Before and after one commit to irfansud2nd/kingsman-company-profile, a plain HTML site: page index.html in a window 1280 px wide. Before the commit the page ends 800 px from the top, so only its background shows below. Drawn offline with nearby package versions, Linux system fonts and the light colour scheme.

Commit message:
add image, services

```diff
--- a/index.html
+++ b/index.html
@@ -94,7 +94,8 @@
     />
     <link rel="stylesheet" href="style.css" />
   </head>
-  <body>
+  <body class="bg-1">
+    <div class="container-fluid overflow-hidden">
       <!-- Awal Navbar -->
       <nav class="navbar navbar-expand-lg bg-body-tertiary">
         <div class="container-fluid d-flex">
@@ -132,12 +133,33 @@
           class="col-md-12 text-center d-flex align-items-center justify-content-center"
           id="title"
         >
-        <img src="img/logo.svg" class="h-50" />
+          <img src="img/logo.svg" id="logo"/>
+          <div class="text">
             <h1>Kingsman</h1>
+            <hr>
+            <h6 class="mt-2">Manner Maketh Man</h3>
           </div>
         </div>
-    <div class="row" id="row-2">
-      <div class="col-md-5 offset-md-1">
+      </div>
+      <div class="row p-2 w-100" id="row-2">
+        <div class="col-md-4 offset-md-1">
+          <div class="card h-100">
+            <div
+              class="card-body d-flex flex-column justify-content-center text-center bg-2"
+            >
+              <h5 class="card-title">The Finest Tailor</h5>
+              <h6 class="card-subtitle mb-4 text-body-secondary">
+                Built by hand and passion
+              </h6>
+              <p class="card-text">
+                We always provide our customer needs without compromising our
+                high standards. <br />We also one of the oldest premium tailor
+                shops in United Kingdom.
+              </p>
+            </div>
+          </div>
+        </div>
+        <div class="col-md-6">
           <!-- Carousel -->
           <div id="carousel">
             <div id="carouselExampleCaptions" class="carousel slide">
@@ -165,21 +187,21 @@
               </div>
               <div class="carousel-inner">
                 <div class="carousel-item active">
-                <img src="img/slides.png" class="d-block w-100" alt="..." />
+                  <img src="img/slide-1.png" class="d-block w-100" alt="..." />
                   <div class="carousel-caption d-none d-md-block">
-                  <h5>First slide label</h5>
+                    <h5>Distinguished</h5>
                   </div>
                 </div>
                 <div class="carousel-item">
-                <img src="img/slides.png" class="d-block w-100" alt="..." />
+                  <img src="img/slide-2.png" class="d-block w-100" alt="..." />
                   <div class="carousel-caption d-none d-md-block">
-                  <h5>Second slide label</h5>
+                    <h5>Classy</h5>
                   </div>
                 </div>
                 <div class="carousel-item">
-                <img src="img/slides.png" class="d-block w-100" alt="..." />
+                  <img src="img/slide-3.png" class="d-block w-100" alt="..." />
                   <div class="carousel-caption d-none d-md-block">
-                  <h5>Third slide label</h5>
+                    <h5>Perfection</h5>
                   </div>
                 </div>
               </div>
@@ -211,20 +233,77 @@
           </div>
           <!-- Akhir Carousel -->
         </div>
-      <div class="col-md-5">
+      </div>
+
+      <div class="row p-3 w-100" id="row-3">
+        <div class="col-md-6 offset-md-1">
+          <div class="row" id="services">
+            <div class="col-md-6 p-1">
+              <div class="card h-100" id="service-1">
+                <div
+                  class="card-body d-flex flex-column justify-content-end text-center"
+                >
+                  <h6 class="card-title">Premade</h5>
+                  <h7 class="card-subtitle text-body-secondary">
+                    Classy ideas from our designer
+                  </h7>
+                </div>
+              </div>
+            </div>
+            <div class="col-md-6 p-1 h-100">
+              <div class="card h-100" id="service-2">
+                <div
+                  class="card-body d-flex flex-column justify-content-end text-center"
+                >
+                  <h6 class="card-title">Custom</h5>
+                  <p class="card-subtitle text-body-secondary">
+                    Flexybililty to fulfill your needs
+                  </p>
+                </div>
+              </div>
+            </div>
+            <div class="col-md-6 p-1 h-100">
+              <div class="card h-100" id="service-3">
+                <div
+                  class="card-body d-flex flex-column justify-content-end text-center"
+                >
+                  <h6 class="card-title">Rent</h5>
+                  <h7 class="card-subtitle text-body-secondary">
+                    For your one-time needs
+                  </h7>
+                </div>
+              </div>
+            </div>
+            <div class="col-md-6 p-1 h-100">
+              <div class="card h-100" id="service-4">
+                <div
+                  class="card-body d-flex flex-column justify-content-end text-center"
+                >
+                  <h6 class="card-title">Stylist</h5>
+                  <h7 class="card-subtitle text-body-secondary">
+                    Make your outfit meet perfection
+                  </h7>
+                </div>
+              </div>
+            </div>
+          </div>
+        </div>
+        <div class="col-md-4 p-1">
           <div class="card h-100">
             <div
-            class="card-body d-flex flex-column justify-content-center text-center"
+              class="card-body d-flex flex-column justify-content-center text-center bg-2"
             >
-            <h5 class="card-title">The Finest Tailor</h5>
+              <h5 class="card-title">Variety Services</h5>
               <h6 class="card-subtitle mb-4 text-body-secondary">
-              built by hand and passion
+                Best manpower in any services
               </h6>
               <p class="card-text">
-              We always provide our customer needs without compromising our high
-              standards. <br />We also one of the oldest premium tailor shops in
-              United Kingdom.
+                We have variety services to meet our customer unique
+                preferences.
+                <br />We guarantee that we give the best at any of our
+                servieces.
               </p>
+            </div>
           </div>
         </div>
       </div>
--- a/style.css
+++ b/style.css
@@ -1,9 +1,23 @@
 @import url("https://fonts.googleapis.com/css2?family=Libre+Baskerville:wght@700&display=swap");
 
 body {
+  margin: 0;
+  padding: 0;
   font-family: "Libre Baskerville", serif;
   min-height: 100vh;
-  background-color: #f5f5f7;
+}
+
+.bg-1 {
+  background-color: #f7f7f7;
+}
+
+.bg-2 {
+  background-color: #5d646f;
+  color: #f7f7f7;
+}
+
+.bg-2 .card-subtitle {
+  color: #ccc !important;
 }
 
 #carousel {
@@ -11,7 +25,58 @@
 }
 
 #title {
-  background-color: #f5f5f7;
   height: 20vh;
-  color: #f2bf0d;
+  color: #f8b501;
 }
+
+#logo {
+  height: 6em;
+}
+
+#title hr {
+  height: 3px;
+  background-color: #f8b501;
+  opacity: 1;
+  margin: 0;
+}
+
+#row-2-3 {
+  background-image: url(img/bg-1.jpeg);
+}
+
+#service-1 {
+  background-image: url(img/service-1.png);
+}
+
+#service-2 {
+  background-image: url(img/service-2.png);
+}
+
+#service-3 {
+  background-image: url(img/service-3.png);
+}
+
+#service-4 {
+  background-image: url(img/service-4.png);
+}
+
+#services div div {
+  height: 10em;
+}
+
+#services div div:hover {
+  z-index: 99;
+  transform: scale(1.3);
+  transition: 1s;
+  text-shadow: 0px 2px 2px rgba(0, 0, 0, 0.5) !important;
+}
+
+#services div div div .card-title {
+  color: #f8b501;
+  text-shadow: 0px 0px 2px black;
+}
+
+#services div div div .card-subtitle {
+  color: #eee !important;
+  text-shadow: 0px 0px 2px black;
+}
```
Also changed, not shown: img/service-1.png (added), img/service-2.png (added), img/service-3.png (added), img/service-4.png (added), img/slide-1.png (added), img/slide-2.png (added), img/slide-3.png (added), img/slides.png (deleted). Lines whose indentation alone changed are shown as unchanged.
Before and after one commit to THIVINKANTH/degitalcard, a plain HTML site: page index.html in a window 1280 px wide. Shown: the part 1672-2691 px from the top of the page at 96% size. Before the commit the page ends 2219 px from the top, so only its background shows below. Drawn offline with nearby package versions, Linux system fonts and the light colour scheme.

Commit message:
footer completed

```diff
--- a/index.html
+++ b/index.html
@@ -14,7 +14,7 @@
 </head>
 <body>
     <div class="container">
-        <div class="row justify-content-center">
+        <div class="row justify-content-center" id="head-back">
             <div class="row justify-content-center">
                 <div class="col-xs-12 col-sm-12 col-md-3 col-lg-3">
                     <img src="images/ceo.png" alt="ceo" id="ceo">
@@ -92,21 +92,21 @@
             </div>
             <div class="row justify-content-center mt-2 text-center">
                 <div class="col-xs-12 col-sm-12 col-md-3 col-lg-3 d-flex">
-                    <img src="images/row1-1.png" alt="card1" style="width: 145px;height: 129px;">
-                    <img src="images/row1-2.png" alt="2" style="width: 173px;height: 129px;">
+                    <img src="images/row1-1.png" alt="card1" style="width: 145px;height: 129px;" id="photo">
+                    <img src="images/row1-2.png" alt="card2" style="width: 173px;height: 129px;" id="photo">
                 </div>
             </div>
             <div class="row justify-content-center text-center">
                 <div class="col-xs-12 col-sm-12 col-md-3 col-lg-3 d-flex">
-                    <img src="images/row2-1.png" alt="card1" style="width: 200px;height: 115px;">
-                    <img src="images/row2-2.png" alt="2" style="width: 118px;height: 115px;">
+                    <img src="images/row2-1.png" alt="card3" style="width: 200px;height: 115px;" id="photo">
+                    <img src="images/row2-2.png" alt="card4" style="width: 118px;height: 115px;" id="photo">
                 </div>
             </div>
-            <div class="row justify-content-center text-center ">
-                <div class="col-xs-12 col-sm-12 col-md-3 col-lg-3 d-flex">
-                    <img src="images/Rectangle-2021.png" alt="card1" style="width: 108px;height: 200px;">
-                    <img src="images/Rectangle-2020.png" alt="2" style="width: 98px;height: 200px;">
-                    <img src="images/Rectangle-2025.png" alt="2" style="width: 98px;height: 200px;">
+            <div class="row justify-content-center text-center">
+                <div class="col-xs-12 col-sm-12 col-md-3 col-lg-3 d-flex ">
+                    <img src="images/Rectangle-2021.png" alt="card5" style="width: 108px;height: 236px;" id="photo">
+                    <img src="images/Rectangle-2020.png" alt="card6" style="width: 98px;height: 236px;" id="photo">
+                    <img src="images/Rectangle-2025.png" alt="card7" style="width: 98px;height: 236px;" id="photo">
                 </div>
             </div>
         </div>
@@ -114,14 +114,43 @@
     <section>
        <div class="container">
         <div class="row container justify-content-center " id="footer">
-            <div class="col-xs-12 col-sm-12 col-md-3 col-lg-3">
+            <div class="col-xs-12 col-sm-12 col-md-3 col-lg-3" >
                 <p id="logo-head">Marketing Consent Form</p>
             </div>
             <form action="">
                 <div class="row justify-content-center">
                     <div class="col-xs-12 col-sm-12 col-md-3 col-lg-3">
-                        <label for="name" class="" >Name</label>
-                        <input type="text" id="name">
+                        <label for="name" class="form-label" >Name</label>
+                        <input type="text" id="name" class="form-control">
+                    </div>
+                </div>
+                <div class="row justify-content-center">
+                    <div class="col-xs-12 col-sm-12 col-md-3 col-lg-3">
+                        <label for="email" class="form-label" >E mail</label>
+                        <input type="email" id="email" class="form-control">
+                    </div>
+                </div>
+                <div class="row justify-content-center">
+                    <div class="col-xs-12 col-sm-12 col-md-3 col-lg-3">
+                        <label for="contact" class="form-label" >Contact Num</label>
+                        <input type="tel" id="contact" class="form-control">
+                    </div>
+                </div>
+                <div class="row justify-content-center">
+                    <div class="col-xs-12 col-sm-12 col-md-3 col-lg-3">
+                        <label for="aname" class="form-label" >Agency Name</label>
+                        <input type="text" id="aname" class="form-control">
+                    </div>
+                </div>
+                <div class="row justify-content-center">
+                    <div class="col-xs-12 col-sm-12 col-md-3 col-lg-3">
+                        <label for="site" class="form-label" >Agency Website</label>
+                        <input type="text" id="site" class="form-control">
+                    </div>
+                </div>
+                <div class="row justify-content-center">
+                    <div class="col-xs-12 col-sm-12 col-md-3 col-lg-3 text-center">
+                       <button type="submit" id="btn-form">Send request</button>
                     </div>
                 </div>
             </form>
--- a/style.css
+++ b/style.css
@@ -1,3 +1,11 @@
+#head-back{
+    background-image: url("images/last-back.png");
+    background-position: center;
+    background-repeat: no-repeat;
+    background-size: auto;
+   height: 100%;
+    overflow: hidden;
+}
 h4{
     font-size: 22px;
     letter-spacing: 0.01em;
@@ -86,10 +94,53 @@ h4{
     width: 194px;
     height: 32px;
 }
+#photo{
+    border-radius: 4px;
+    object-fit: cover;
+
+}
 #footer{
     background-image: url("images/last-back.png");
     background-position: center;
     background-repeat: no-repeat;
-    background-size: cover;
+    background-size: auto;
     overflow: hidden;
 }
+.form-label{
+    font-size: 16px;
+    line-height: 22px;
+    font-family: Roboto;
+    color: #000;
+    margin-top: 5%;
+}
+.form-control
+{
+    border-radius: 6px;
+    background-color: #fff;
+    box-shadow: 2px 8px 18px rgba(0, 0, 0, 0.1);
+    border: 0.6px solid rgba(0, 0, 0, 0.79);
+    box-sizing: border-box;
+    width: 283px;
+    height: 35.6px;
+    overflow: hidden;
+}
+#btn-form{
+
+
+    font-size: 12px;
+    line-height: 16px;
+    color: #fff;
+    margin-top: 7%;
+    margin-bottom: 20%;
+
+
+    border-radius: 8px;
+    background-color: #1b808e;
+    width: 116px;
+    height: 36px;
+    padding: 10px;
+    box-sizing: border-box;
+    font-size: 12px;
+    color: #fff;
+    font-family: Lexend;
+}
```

* * *

### Problem
Wherever a line above contains the string "your", copy that line.

### Written reply
+                    Flexybililty to fulfill your needs
+                    For your one-time needs
+                    Make your outfit meet perfection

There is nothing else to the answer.